For most Americans, the massacre at Tree of Life, the synagogue where Bari Weiss became a bat mitzvah, came as a total shock. But anti-Semitism is the oldest hatred, commonplace across the Middle East and on the rise for years in Europe. So that terrible morning in Pittsburgh raised a question Americans can no longer avoid: Could it happen here?
No longer the exclusive province of the far right, the far left, and assorted religious bigots, anti-Semitism now finds a home in identity politics and the reaction against identity politics, in the renewal of America First isolationism and the rise of one-world socialism, and in the spread of Islamist ideas into unlikely places. A hatred that was, until recently, reliably taboo, anti-Semitism is migrating toward the mainstream, amplified by social media and a culture of conspiracy that threatens us all.

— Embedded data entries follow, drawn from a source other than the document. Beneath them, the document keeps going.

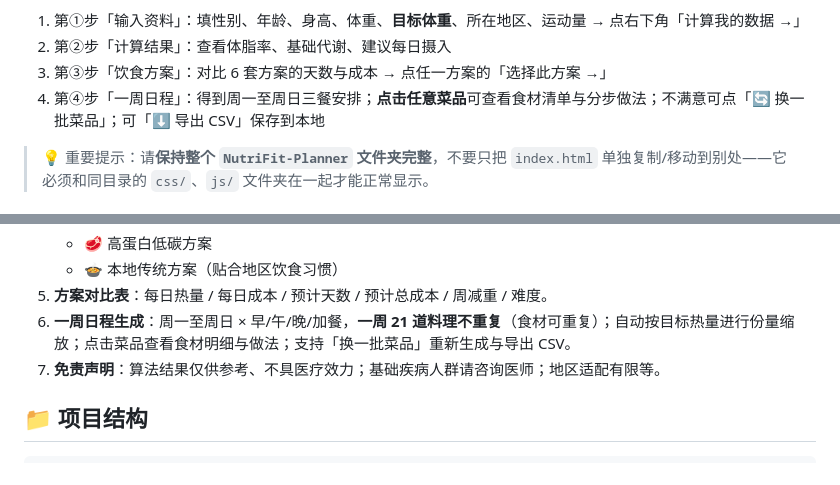
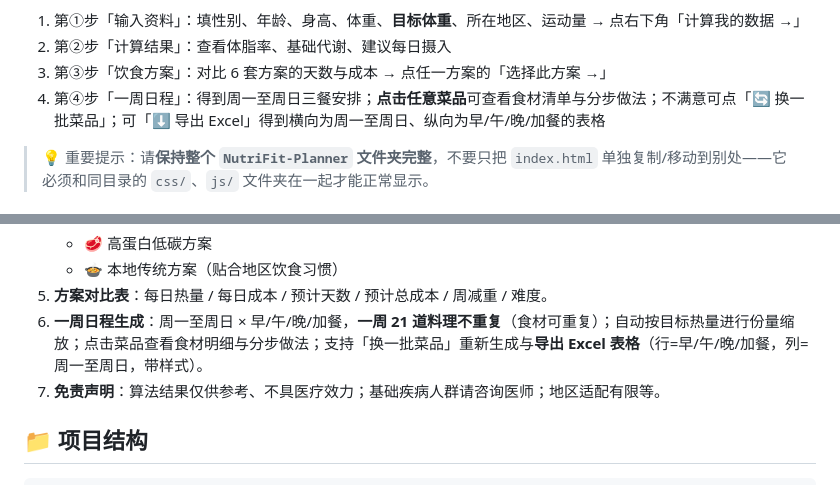
Before and after one commit to David131131/NutriFit-Planner, a Markdown page: README.md, 2 parts joined by grey strips. GitHub-like rendering.

Commit message:
feat: 日程导出升级为 Excel 表格

```diff
--- a/README.md
+++ b/README.md
@@ -48,7 +48,7 @@ NutriFit-Planner/
 1. 第①步「输入资料」：填性别、年龄、身高、体重、**目标体重**、所在地区、运动量 → 点右下角「计算我的数据 →」
 2. 第②步「计算结果」：查看体脂率、基础代谢、建议每日摄入
 3. 第③步「饮食方案」：对比 6 套方案的天数与成本 → 点任一方案的「选择此方案 →」
-4. 第④步「一周日程」：得到周一至周日三餐安排；**点击任意菜品**可查看食材清单与分步做法；不满意可点「🔄 换一批菜品」；可「⬇️ 导出 CSV」保存到本地
+4. 第④步「一周日程」：得到周一至周日三餐安排；**点击任意菜品**可查看食材清单与分步做法；不满意可点「🔄 换一批菜品」；可「⬇️ 导出 Excel」得到横向为周一至周日、纵向为早/午/晚/加餐的表格
 
 > 💡 重要提示：请**保持整个 `NutriFit-Planner` 文件夹完整**，不要只把 `index.html` 单独复制/移动到别处——它必须和同目录的 `css/`、`js/` 文件夹在一起才能正常显示。
 
@@ -86,7 +86,7 @@ python3 -m http.server 8000          # 启动本地服务器（Windows 若无 py
    - 🥩 高蛋白低碳方案
    - 🍲 本地传统方案（贴合地区饮食习惯）
 5. **方案对比表**：每日热量 / 每日成本 / 预计天数 / 预计总成本 / 周减重 / 难度。
-6. **一周日程生成**：周一至周日 × 早/午/晚/加餐，**一周 21 道料理不重复**（食材可重复）；自动按目标热量进行份量缩放；点击菜品查看食材明细与做法；支持「换一批菜品」重新生成与导出 CSV。
+6. **一周日程生成**：周一至周日 × 早/午/晚/加餐，**一周 21 道料理不重复**（食材可重复）；自动按目标热量进行份量缩放；点击菜品查看食材明细与分步做法；支持「换一批菜品」重新生成与**导出 Excel 表格**（行=早/午/晚/加餐，列=周一至周日，带样式）。
 7. **免责声明**：算法结果仅供参考、不具医疗效力；基础疾病人群请咨询医师；地区适配有限等。
 
 ## 📁 项目结构
```
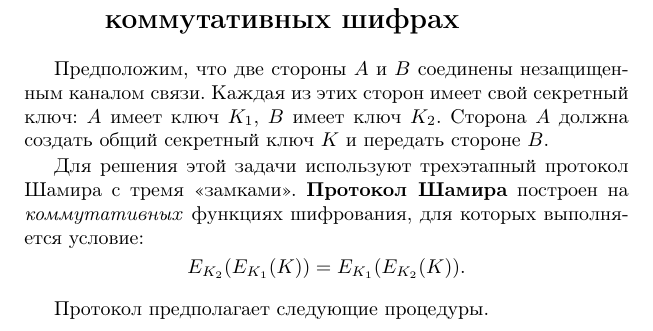
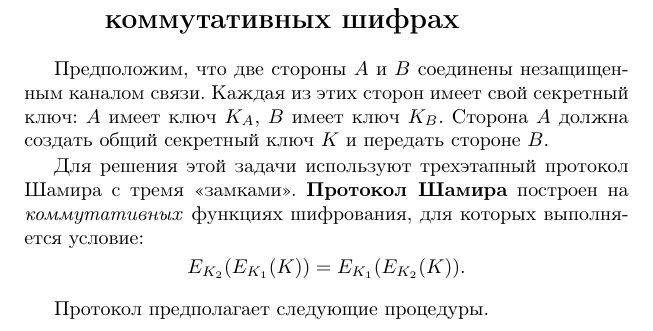
Before and after one commit to vlsergey/infosec, a LaTeX book (Information Security.tex, which reads shamirs_three-step_protocol.tex): part of page 118 of 264, cut so that both start at the same text. Compiled offline with pdfLaTeX; a missing bibliography style is replaced by a similar one.

Commit message:
indexes changed to correct

```diff
--- a/shamirs_three-step_protocol.tex
+++ b/shamirs_three-step_protocol.tex
@@ -1,7 +1,7 @@
 \section[Трехэтапный протокол Шамира]{Трехэтапный протокол Шамира на коммутативных шифрах}
 \selectlanguage{russian}
 
-Предположим, что две стороны $A$ и $B$ соединены незащищенным каналом связи. Каждая из этих сторон имеет свой секретный ключ: $A$ имеет ключ $K_1$, $B$ имеет ключ $K_2$. Сторона $A$ должна создать общий секретный ключ $K$ и передать стороне $B$.
+Предположим, что две стороны $A$ и $B$ соединены незащищенным каналом связи. Каждая из этих сторон имеет свой секретный ключ: $A$ имеет ключ $K_A$, $B$ имеет ключ $K_B$. Сторона $A$ должна создать общий секретный ключ $K$ и передать стороне $B$.
 
 Для решения этой задачи используют трехэтапный протокол Шамира  с тремя <<замками>>. \textbf{Протокол Шамира}\index{протокол!Шамира} построен на  \emph{коммутативных} функциях шифрования, для которых выполняется условие:
     \[ E_{K_{2}} (E_{K_{1}}(K))=E_{K_{1}} (E_{K_{2}}(K)). \]
```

From 2017 until 2020, Bari Weiss was a staff writer and editor for the Opinion section of The New York Times. Before joining the Times, Ms. Weiss was an op-ed editor at the Wall Street Journal and an associate book review editor there. For two years, she was a senior editor at Tablet, the online magazine of Jewish news, politics, and culture, where she edited the site's political and news coverage. She regularly appears on shows like The View, Morning Joe and Real Time with Bill Maher.
Ms. Weiss is a proud Pittsburgh native and a graduate of Columbia University. She is the winner of the Reason Foundation's 2018 Bastiat Prize, which annually honors writing that "best demonstrates the importance of freedom with originality, wit, and eloquence."
A limited reception and book signing will follow this event.
Center for Jewish Studies
American Grand Strategy (AGS); Chabad Student Group (Chabad); Duke Friends of Israel (DFI); Duke Israel Public Affairs Committee (DIPAC); Jewish Life at Duke; Kenan Institute for Ethics; Religious Studies